Expert warns of Zika risk in Istanbul
The number of “Aedes” mosquitoes capable of carrying the Zika virus has increased in all coasts of the country, especially in Istanbul, Kenan Midilli, a professor from Istanbul University’s Cerrahpaşa Medicine Faculty, has warned.
“Aedes mosquitoes, which were common in Africa and Asia and transmit the Zika virus, have now spread to almost all our coasts due to climate change,” said Midilli, underlining that only the spraying method will not yield clear results.
A wide variety of methods need to be used together, according to Midilli as the spraying method is not a successful method in long-term.
“Since they can even use areas such as the water in the tires of the cars and in the bottom of the pots to reproduce, it is necessary to dry the puddles around,” said Midilli, adding that there are biological methods to drain the swamps, such as fish that eat mosquito larvae.
Mosquitoes cause the transmission of many diseases, the professor added.
“The other species in question for Istanbul is Culex, which has existed here before and can infect West Nile fever,” he said, reiterating that there has been no case in the country since 2020.
The residents of a neighborhood in Istanbul’s Avcılar district, where the number of mosquitoes have increased recently, noted that children bitten by mosquitoes, whose number has increased due to a stream close to the area, developed sores due to itching.
Calling the authorities for action against the situation, Mehmet Dalayan, one of the residents, said, “We stay awake until 3 a.m. because of the mosquitos. We can’t stand itching and take medicine. We want this problem to be solved.”
The symptoms of the Zika virus are generally mild and include fever, rash, conjunctivitis, muscle and joint pain, malaise or headache, which typically last for between two and seven days, according to World Health Organization (WHO).

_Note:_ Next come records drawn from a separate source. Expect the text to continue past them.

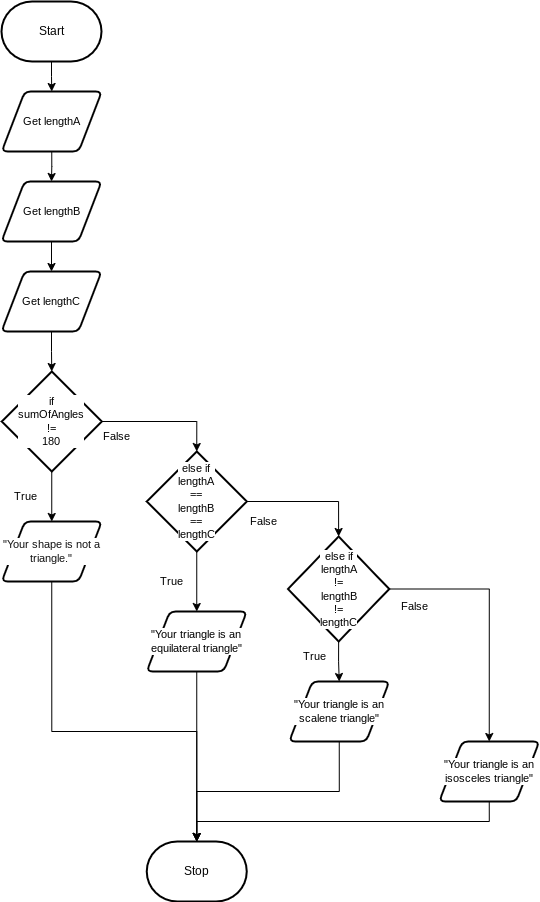
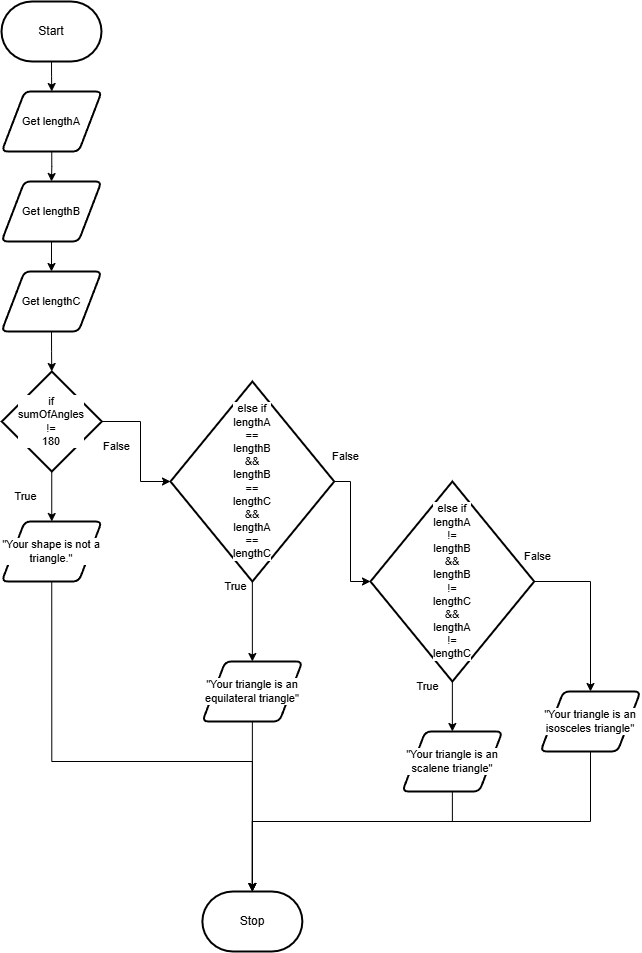
updated program, flowchart, and storyboard

diff --git a/js/script.js b/js/script.js
@@ -10,29 +10,28 @@
  * This function determines the type of triangle.
  */
 function determineTypeOfTriangle() {
-  const lengthA = parseInt(document.getElementById("length-a").value);
-  const lengthB = parseInt(document.getElementById("length-b").value);
-  const lengthC = parseInt(document.getElementById("length-c").value);
-
+  const lengthA = parseInt(document.getElementById("length-a").value)
+  const lengthB = parseInt(document.getElementById("length-b").value)
+  const lengthC = parseInt(document.getElementById("length-c").value)
 
   // using the cosine law
-  const angleA = Math.acos((lengthB ** 2 + lengthC ** 2 - lengthA ** 2) / (2 * lengthB * lengthC)) * (180 / Math.PI);
-  const angleB = Math.acos((lengthC ** 2 + lengthA ** 2 - lengthB ** 2) / (2 * lengthC * lengthA)) * (180 / Math.PI);
-  const angleC = Math.acos((lengthA ** 2 + lengthB ** 2 - lengthC ** 2) / (2 * lengthA * lengthB)) * (180 / Math.PI);
-  const sumOfAngles = Number((angleA).toFixed(2)) + Number((angleB).toFixed(2)) + Number((angleC).toFixed(2));
+  const angleA = Math.acos((lengthB ** 2 + lengthC ** 2 - lengthA ** 2) / (2 * lengthB * lengthC)) * (180 / Math.PI)
+  const angleB = Math.acos((lengthC ** 2 + lengthA ** 2 - lengthB ** 2) / (2 * lengthC * lengthA)) * (180 / Math.PI)
+  const angleC = Math.acos((lengthA ** 2 + lengthB ** 2 - lengthC ** 2) / (2 * lengthA * lengthB)) * (180 / Math.PI)
+  const sumOfAngles = Number((angleA).toFixed(2)) + Number((angleB).toFixed(2)) + Number((angleC).toFixed(2))
 
-  console.log(angleA);
-  console.log(angleB);
-  console.log(angleC);
-  console.log(sumOfAngles);
+  console.log(angleA)
+  console.log(angleB)
+  console.log(angleC)
+  console.log(sumOfAngles)
 
-  if (sumOfAngles != 180 || (lengthA + lengthB <= lengthC || lengthA + lengthC <= lengthB || lengthB + lengthC <= lengthA)) {
-    document.getElementById("result").innerText = "The triangle is not a real triangle.";
+  if (sumOfAngles != 180) {
+    document.getElementById("result").innerText = "The triangle is not a real triangle."
   } else if (lengthA == lengthB && lengthB == lengthC && lengthA == lengthC) {
-    document.getElementById("result").innerText = "The triangle is equilateral.";
+    document.getElementById("result").innerText = "The triangle is equilateral."
   } else if (lengthA != lengthB && lengthB != lengthC && lengthA != lengthC) {
-    document.getElementById("result").innerText = "The triangle is scalene.";
+    document.getElementById("result").innerText = "The triangle is scalene."
   } else {
-    document.getElementById("result").innerText = "The triangle is isosceles.";
+    document.getElementById("result").innerText = "The triangle is isosceles."
   }
 }

diff --git a/css/style.css b/css/style.css
@@ -15,7 +15,7 @@
 }
 
 .mdl-textfield__error {
-  color: #FF0000;
+  color: #F00;
 }
 
 .mdl-textfield--floating-label.is-focused .mdl-textfield__label,
@@ -25,7 +25,7 @@
 }
 
 .page-content {
-  color: #000000;
+  color: #000;
   font-family: "Times New Roman", Times, monospace;
   font-size: 1.25rem;
 }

No vaccine is yet available for the prevention or treatment of Zika virus infection, which remains an active area of research.